## Dataset content
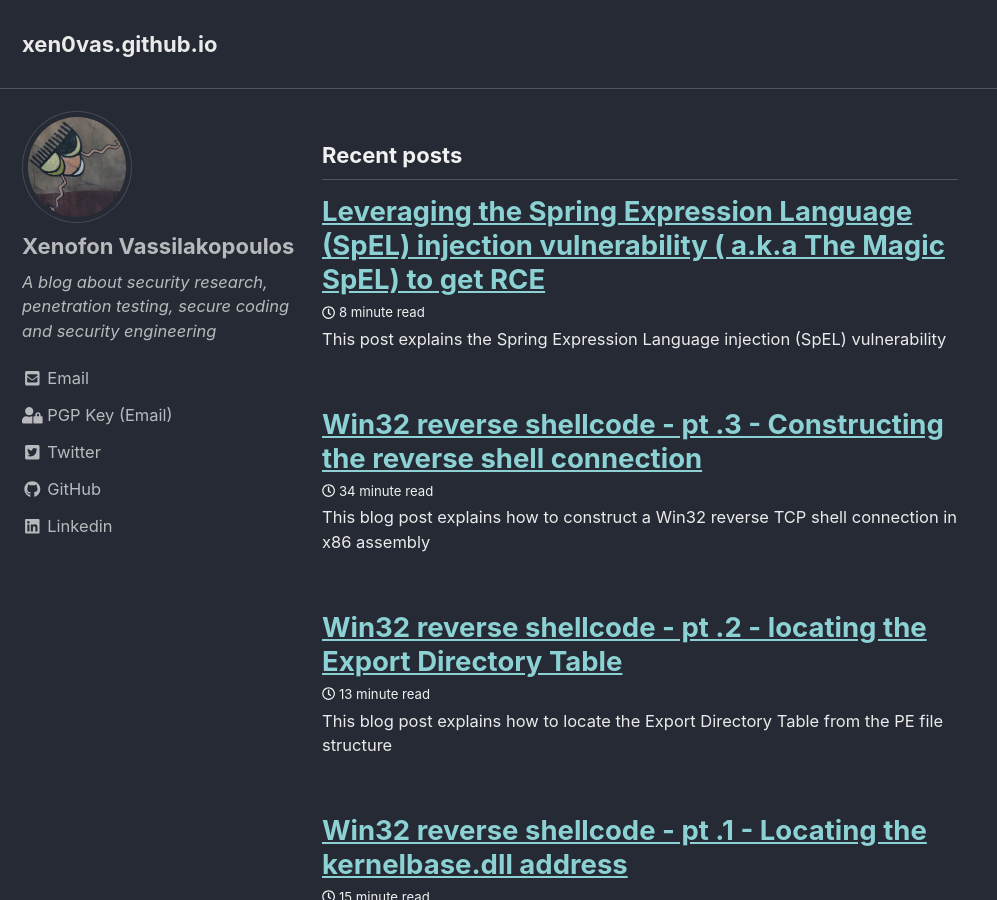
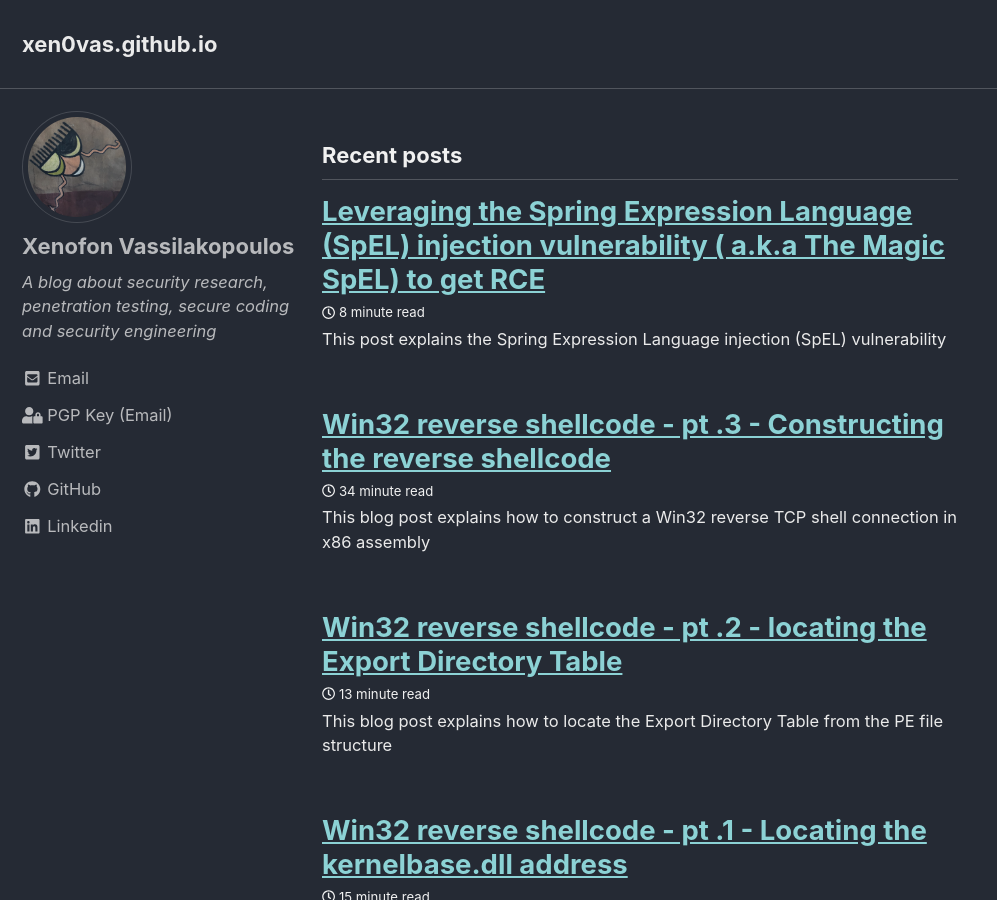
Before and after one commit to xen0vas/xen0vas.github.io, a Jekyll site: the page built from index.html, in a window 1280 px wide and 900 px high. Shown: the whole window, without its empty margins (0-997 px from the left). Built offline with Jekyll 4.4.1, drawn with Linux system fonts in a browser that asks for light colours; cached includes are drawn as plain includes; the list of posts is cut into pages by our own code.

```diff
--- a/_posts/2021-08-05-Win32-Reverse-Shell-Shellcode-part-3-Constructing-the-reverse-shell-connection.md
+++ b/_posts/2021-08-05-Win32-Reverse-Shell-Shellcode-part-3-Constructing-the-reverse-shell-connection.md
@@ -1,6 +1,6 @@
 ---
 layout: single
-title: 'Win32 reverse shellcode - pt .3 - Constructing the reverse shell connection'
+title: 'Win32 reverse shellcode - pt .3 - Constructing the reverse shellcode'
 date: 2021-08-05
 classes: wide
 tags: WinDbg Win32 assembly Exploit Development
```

## Activity
Keep every word of the records exact as you write them out, but drop the pictures.

## Response area
Before and after one commit to xen0vas/xen0vas.github.io, a Jekyll site: the page built from index.html, in a window 1280 px wide and 900 px high. Shown: the whole window, without its empty margins (0-997 px from the left). Built offline with Jekyll 4.4.1, drawn with Linux system fonts in a browser that asks for light colours; cached includes are drawn as plain includes; the list of posts is cut into pages by our own code.

```diff
--- a/_posts/2021-08-05-Win32-Reverse-Shell-Shellcode-part-3-Constructing-the-reverse-shell-connection.md
+++ b/_posts/2021-08-05-Win32-Reverse-Shell-Shellcode-part-3-Constructing-the-reverse-shell-connection.md
@@ -1,6 +1,6 @@
 ---
 layout: single
-title: 'Win32 reverse shellcode - pt .3 - Constructing the reverse shell connection'
+title: 'Win32 reverse shellcode - pt .3 - Constructing the reverse shellcode'
 date: 2021-08-05
 classes: wide
 tags: WinDbg Win32 assembly Exploit Development
```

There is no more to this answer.